After Surgery

Post-Surgical Instructions

The First 24 Hours After Surgery

Some bleeding may be expected during the first 24 hours after your dental surgery. Although this is common, it is still recommended that you limit your physical activity during this time in order to minimize bleeding from the surgical area. When you go to bed, you may want to cover your pillow with a towel or older pillowcase to protect your good linens.

Tenderness & Swelling

Swelling for the first week after surgery is common and nothing to cause alarm. In fact, sometimes the swelling may increase and peak 3 to 4 days after surgery. To help minimize swelling we suggest using ice packs intermittently…that means 15 minutes on, and then 15 minutes off, throughout the day until you are ready for bed. You don’t need a fancy ice pack for this, in fact, a bag of frozen peas wrapped in a dishtowel works great, forming itself to the area comfortably.

The surgical area may be tender for several days following your surgery. The tenderness you may experience should decrease slowly over the week as the area begins the healing process. Some tenderness may be present for several months after your surgery as the deep bony healing continues in the surgical area.

Medications & Prescriptions

After your surgical procedure, you may be given antibiotics a a precaution against bacteria near the surgical site.

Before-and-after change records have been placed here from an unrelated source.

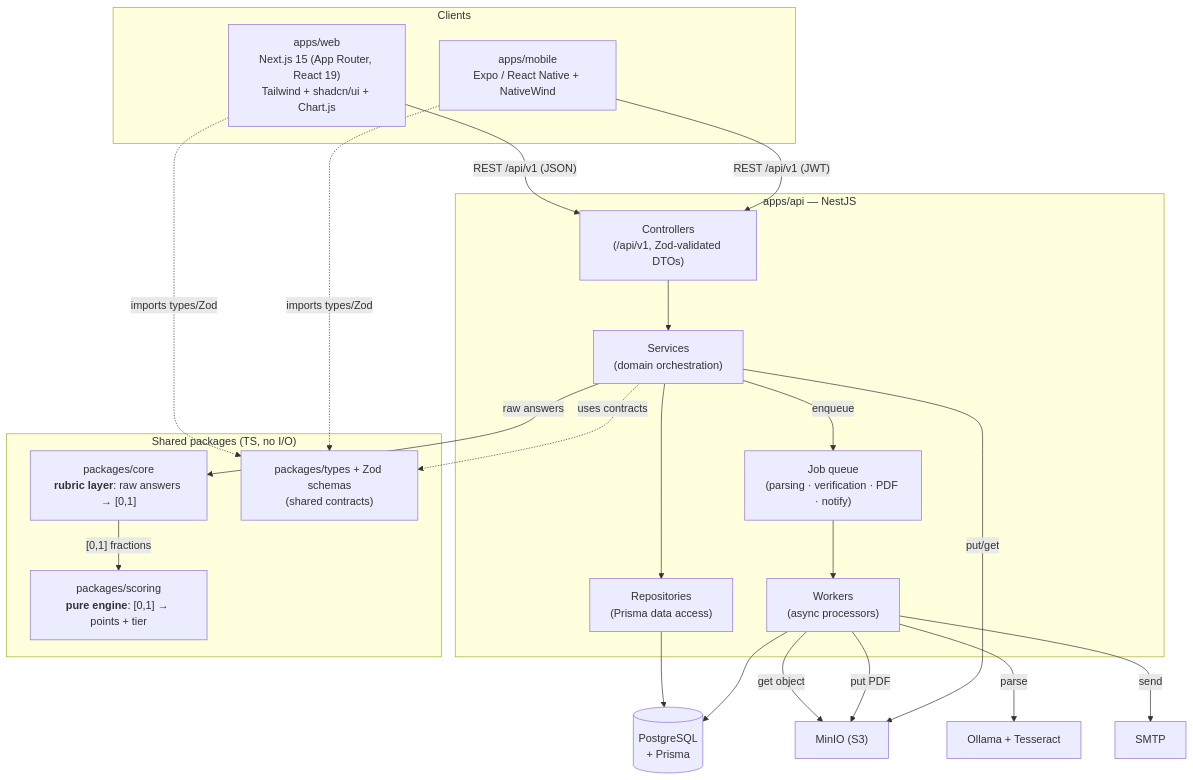
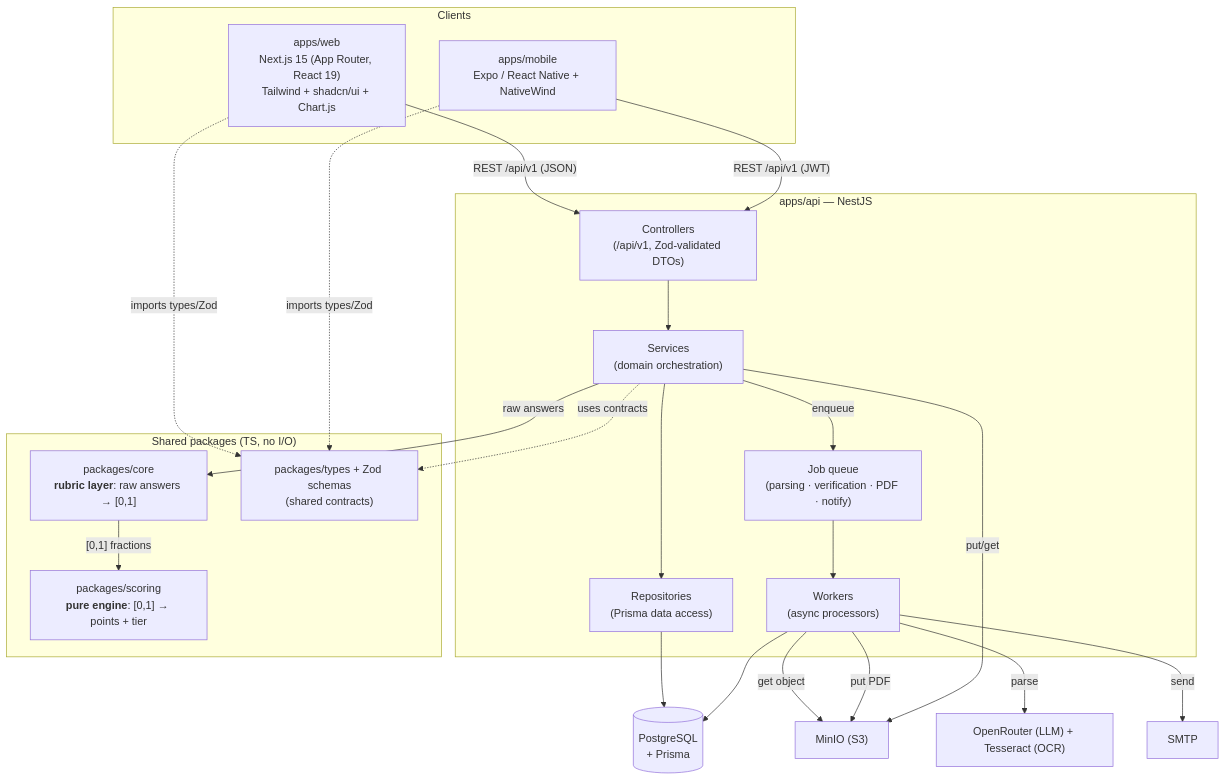
Before and after one commit to yashranaway/stabil: the second of 12 diagrams in docs/architecture/01-overview.md, drawn with Mermaid. The commit also changed other lines of this file and 27 other files, not shown here.

First line of the commit message:
Docs: switch AI provider from self-hosted Ollama to OpenRouter

````diff
--- a/docs/architecture/01-overview.md
+++ b/docs/architecture/01-overview.md
@@ -78,47 +78,47 @@
 ```mermaid
 graph TB
     subgraph Clients
         WEB["apps/web<br/>Next.js 15 (App Router, React 19)<br/>Tailwind + shadcn/ui + Chart.js"]
         MOBILE["apps/mobile<br/>Expo / React Native + NativeWind"]
     end
 
     subgraph "apps/api — NestJS"
         CTRL["Controllers<br/>(/api/v1, Zod-validated DTOs)"]
         SVC["Services<br/>(domain orchestration)"]
         REPO["Repositories<br/>(Prisma data access)"]
         QUEUE["Job queue<br/>(parsing · verification · PDF · notify)"]
         WORKER["Workers<br/>(async processors)"]
     end
 
     subgraph "Shared packages (TS, no I/O)"
         CORE["packages/core<br/><b>rubric layer</b>: raw answers → [0,1]"]
         SCORING["packages/scoring<br/><b>pure engine</b>: [0,1] → points + tier"]
         TYPES["packages/types + Zod schemas<br/>(shared contracts)"]
     end
 
     DB[("PostgreSQL<br/>+ Prisma")]
     OBJ["MinIO (S3)"]
-    LLM["Ollama + Tesseract"]
+    LLM["OpenRouter (LLM) + Tesseract (OCR)"]
     MAIL["SMTP"]
 
     WEB -->|"REST /api/v1 (JSON)"| CTRL
     MOBILE -->|"REST /api/v1 (JWT)"| CTRL
     WEB -. "imports types/Zod" .-> TYPES
     MOBILE -. "imports types/Zod" .-> TYPES
 
     CTRL --> SVC
     SVC --> REPO
     SVC -->|"raw answers"| CORE
     CORE -->|"[0,1] fractions"| SCORING
     SVC -->|"enqueue"| QUEUE
     QUEUE --> WORKER
 
     REPO --> DB
     WORKER --> DB
     WORKER -->|"get object"| OBJ
     WORKER -->|"parse"| LLM
     WORKER -->|"put PDF"| OBJ
     WORKER -->|"send"| MAIL
     SVC -->|"put/get"| OBJ
     SVC -. "uses contracts" .-> TYPES
 ```
````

Please be sure to take the full course of prescribed antibiotics as directed by the doctor to insure that all of the bacteria is eliminated.

IMPORTANT: If you take birth control and antibiotics, an additional method of birth control is recommended through the completion of the cycle! Antibiotics may inactivate the birth control pills. If you have any questions regarding the interaction between your birth control method and antibiotics, please discuss this with your doctor or pharmacist.

As with any medication, please contact your doctor or pharmacist if you note any unusual side effects while taking antibiotics and be sure to carefully read all of the enclosed instructions and interactions that are included with your medication.

Brushing, Flossing & Warm Water Rinses

Two or three days after your surgery has been completed, carefully rinse the surgical area with warm water (salt may be added) after every meal. On day three, you may begin to brush the surgical area gently using a soft bristled brush. Continue to keep all other areas of your mouth brushed and flossed as usual.

After week one you may resume regular brushing and flossing of the entire mouth, including the surgical area. We know it’s a curiosity… but please do not lift your lip to examine the stitches as this may cause them to pull or tear. Your sutures are made of a material specially formulated to dissolve, and so early loss of a suture or two isn’t anything to be concerned about. This is quite normal and part of the healing process.

Food & Drink

After your oral surgery you will want to limit your intake to soft foods and liquids (broths, juice, gelatins, pureed vegetables, etc.). The liquids will help you to stay hydrated until you feel comfortable chewing soft foods. Keep food on the opposite side of the mouth, and avoid using a straw as sucking may cause additional bleeding at the surgery site. It is important to drink plenty of fluids (five to six glasses) and do not skip meals. Skipping meals may cause you to become faint or dizzy. Soup may be the easiest way to get both nourishment and liquids while recovering from your surgery.

Two days after your surgery you may want to incorporate more solid (but still soft foods) into your diet. Be sure to cut food into small pieces, and avoid toast or foods that may irritate your sutures.

Smoking & Chewing Tobacco

Smoking or chewing tobacco products during the first week after your surgery will increase the risk of infection and hinder the healing process. Avoid both of these, especially during the period immediately following your surgery.

After-Hours Contact Information

All patients are given their endodontist’s home phone number along with our office number after treatment. If you have any after-hours questions, call your endodontist at home first, and if they are not available, call our office number. Our voice mail will notify one of our doctors to contact you promptly.

An endodontist is on call after-hours. If you need to call after hours, please have your pharmacy number available.